The inquiry will hear evidence from Judge Makhubela - who had previously served as the chairperson Prasa's interim-board.

The last witness who gave Prasa-related evidence was Fani Dingiswayo, a suspended general manager at the Passenger Rail Agency of South Africa (Prasa).

He told the inquiry how officials feared to scrutinise certain contracts awarded by the state-owned company for fear of reprisal.

Dingiswayo said when he was first appointed, the first controversial contract he handled was that involving a company called Siyaya. Siyaya was a company run by a man, Makhensa Mabunda, who was politically linked to former Prasa CEO Lucky Montana. Mabunda had worked with Montana while they both served as director-generals at the department of public enterprises.


When Montana was appointed at Parasa, Mabunda appears to have benefited from contracts awarded by Prasa.

Dingiswayo said he was warned not to scrutinise the Siyaya contract too much. Dingiswayo said he had several concerns about the Siyaya contract which saw Prasa's technical division being outsourced. For every component of fuel that Prasapurchased for its fleet, Siyaya would receive 20c. According to Diginswayo this disadvantaged Prasa as the company could have been in a position to negotiate fuel with suppliers directly, but the SOE was stuck with procuring fuel through Siyaya.

Dingiswayo also used other examples of entities that did business with Prasa which were known as being off-limits. These organisations included; Prodigy which was linked to politically connected businessman Roy Moodley.

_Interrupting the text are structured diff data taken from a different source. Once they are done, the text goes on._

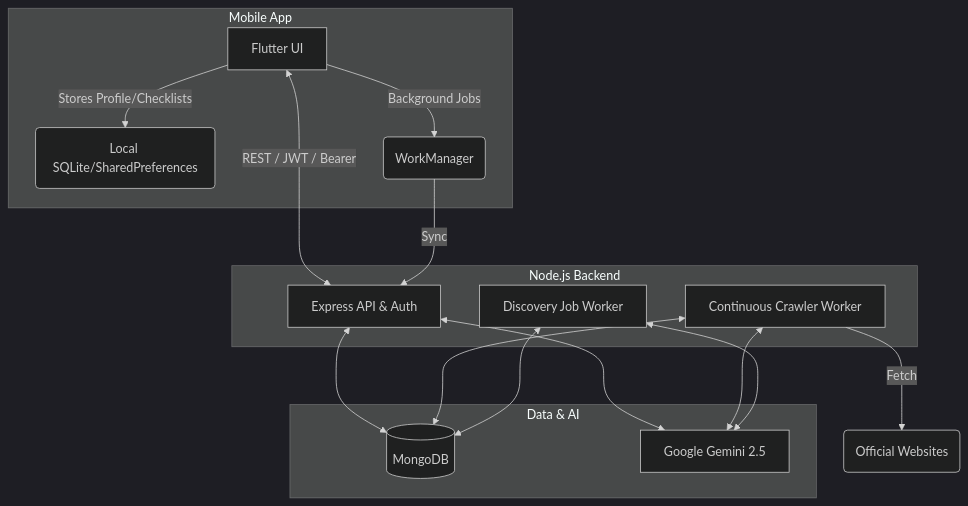
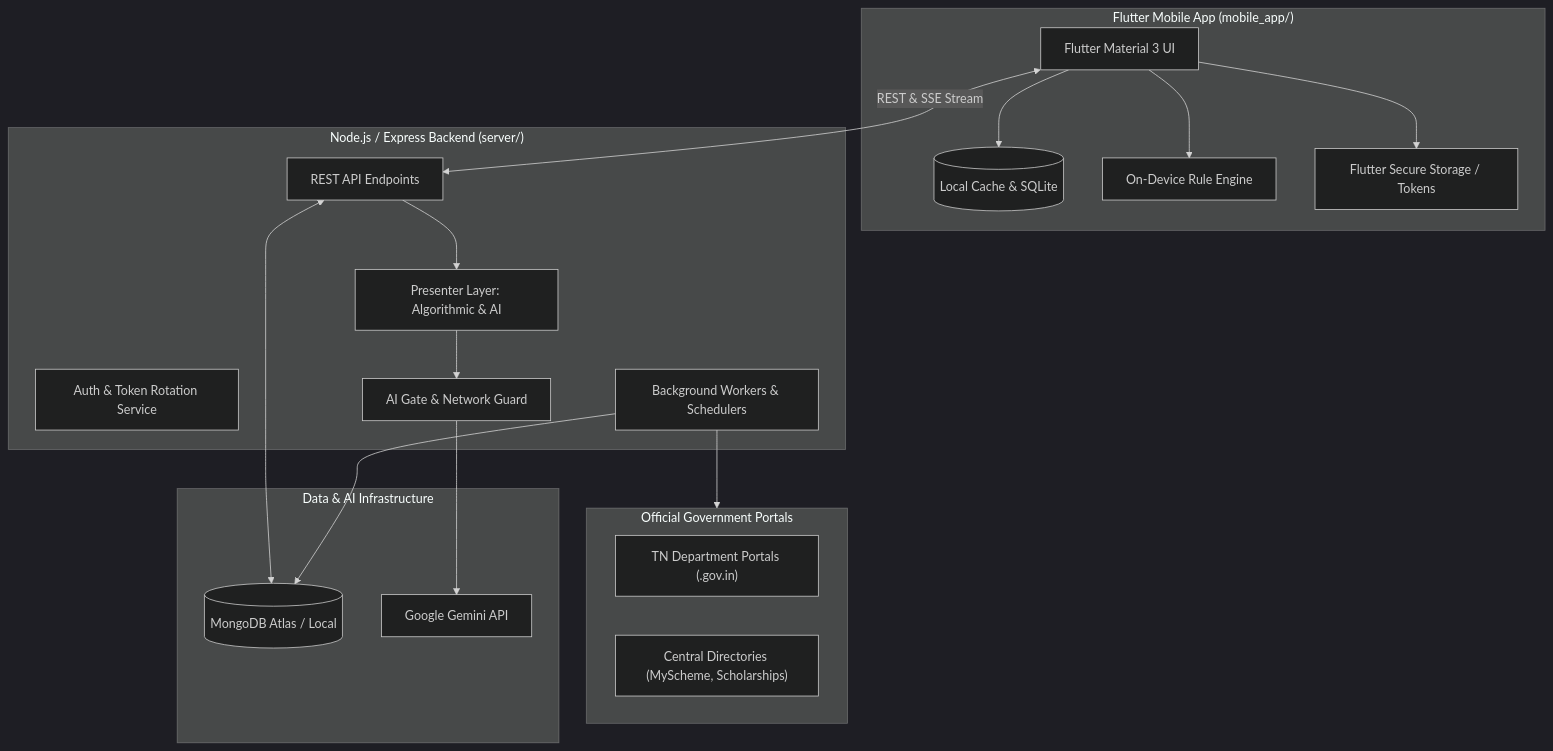
The diagram in README.md (Daranyag/scheme), drawn with Mermaid (dark theme) before and after one commit. The commit also changed other lines of this file and 114 other files, not shown here.

Commit message:
Update entire project: refine .gitignore, update README with comprehensive setup and run instructions, sync mobile app and backend features

````diff
--- a/README.md
+++ b/README.md
@@ -16,28 +28,34 @@
 ```mermaid
-graph TD
-    subgraph Mobile App
-        A[Flutter UI] -->|Stores Profile/Checklists| B(Local SQLite/SharedPreferences)
-        A -->|Background Jobs| WM(WorkManager)
-    end
-    
-    subgraph Node.js Backend
-        C[Express API & Auth]
-        W[Continuous Crawler Worker]
-        DQS[Discovery Job Worker]
-    end
-    
-    subgraph Data & AI
-        D[(MongoDB)]
-        G[Google Gemini 2.5]
+flowchart TD
+    subgraph MobileApp ["Flutter Mobile App (mobile_app/)"]
+        UI[Flutter Material 3 UI] --> LocalStore[(Local Cache & SQLite)]
+        UI --> LocalEngine[On-Device Rule Engine]
+        UI --> SecureStorage[Flutter Secure Storage / Tokens]
     end
 
-    A <-->|REST / JWT / Bearer| C
-    WM -->|Sync| C
-    C <--> D
-    C <--> G
-    W -->|Fetch| Web(Official Websites)
-    W <--> D
-    W <--> G
-    DQS <--> D
-    DQS <--> G
+    subgraph BackendAPI ["Node.js / Express Backend (server/)"]
+        Auth[Auth & Token Rotation Service]
+        Routes[REST API Endpoints]
+        Presenter[Presenter Layer: Algorithmic & AI]
+        AIGate[AI Gate & Network Guard]
+        WorkerMgr[Background Workers & Schedulers]
+    end
+
+    subgraph ExternalSources ["Official Government Portals"]
+        TNPortals["TN Department Portals (.gov.in)"]
+        CentralPortals["Central Directories (MyScheme, Scholarships)"]
+    end
+
+    subgraph StorageAI ["Data & AI Infrastructure"]
+        MongoDB[(MongoDB Atlas / Local)]
+        Gemini[Google Gemini API]
+    end
+
+    UI <-->|REST & SSE Stream| Routes
+    Routes <--> MongoDB
+    Routes --> Presenter
+    Presenter --> AIGate
+    AIGate --> Gemini
+    WorkerMgr --> ExternalSources
+    WorkerMgr --> MongoDB
 ```
````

"On the Siyaya matter, someone whispered in my ear that do not scrutinise too closely. You learn very quickly that there are some holy cows. That everything that relates to certain companies or service providers must not be scrutinised too closely. Even in places where there are procurement issues.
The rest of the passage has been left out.